1992 Upper Deck

The cards remained at 800 in the same two series format for 1992. The cards feature an action shot on the front with the player’s name, team, and the Upper Deck logo.

The major rookie card is Manny Ramirez, and Cal Ripken Jr., Frank Thomas, and Jim Thome are some notable regular issue cards.

1993 Upper Deck

The 1993 Upper Deck has 840 cards of standard size. The cards are split into two series of equal size. The set continued with its high quality designs, particularly in the photo and card stock. Upper Deck also continued to innovate sports sets with inserts.

The most important rookie card is that of Derek Jeter. The Gold Hologram insert of Derek Jeter is more valuable, and it is worth $1300.

1994 Upper Deck

The 1994 Upper Deck set consists of 550 cards. While the major rookie card is for Alex Rodriguez, there are Michael Jordan cards. These are considered some of the best MJ baseball cards.

From here, Upper Deck went through some troubled seasons. While Upper Deck had left their mark on the industry, baseball cards would continue to change. There are some excellent rookie and other cards, but consolidation was looming ahead.

2010 Upper Deck

We skip ahead to last set released by Upper Deck that contained MLB logos.

This set was released in the midst of controversy. Upper Deck released the set after their contract had expired with MLB. Upper Deck was quickly sued by MLB and the exclusive distributor Topps. A settlement was reached, and Upper Deck was allowed to release the second series.

This set consists of 600 cards with multiple parallels and subsets. The fronts of the cards have an action shot, the Upper Deck logo in the top corner, player name, team name, and position. The backs were printed horizontally.

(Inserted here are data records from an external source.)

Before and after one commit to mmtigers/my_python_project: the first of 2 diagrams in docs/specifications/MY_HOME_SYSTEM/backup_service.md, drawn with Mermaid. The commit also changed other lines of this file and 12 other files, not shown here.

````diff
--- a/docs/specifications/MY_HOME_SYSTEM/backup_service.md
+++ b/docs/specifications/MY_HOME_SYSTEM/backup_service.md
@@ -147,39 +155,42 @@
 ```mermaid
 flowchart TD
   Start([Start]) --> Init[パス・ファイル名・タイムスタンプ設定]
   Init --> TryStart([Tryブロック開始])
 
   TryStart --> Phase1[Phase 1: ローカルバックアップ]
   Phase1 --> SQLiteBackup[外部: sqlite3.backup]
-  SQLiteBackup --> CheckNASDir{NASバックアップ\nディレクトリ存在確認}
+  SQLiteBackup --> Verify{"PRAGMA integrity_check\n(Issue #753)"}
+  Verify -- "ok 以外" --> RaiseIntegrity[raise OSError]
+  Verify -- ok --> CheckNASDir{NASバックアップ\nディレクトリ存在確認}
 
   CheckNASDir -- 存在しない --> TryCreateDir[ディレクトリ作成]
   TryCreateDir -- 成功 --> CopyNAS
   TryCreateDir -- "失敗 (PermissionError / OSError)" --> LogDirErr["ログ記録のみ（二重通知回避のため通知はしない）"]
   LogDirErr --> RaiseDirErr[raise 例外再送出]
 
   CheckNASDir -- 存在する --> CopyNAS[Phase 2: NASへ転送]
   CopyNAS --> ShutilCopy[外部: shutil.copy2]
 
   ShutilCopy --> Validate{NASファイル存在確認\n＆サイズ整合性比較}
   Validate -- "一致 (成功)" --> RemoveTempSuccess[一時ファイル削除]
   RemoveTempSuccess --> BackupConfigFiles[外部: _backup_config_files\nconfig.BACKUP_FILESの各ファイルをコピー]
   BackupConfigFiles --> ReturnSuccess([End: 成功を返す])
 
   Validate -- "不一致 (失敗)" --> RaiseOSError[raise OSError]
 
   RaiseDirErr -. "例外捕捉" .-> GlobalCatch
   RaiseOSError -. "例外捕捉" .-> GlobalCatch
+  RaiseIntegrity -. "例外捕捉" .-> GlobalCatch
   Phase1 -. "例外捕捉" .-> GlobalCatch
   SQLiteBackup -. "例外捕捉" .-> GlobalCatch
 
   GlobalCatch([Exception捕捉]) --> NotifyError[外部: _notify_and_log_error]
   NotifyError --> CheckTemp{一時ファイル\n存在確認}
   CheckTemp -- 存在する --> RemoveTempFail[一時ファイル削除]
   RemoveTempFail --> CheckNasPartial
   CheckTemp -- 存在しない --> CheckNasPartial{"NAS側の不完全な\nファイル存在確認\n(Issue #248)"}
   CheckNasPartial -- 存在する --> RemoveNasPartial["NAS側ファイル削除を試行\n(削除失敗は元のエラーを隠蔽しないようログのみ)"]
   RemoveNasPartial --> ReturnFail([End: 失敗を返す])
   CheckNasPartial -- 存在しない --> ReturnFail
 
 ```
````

Baseball cards, as well as the cards of all sports, were changed by the influence of Upper Deck. They brought higher expectations to the market. Brands needed better designs, higher quality stock and photographs, and more engaging inserts and parallels. Even though Upper Deck focuses on other revenue streams today, the industry improved as a result of Upper Deck’s contributions.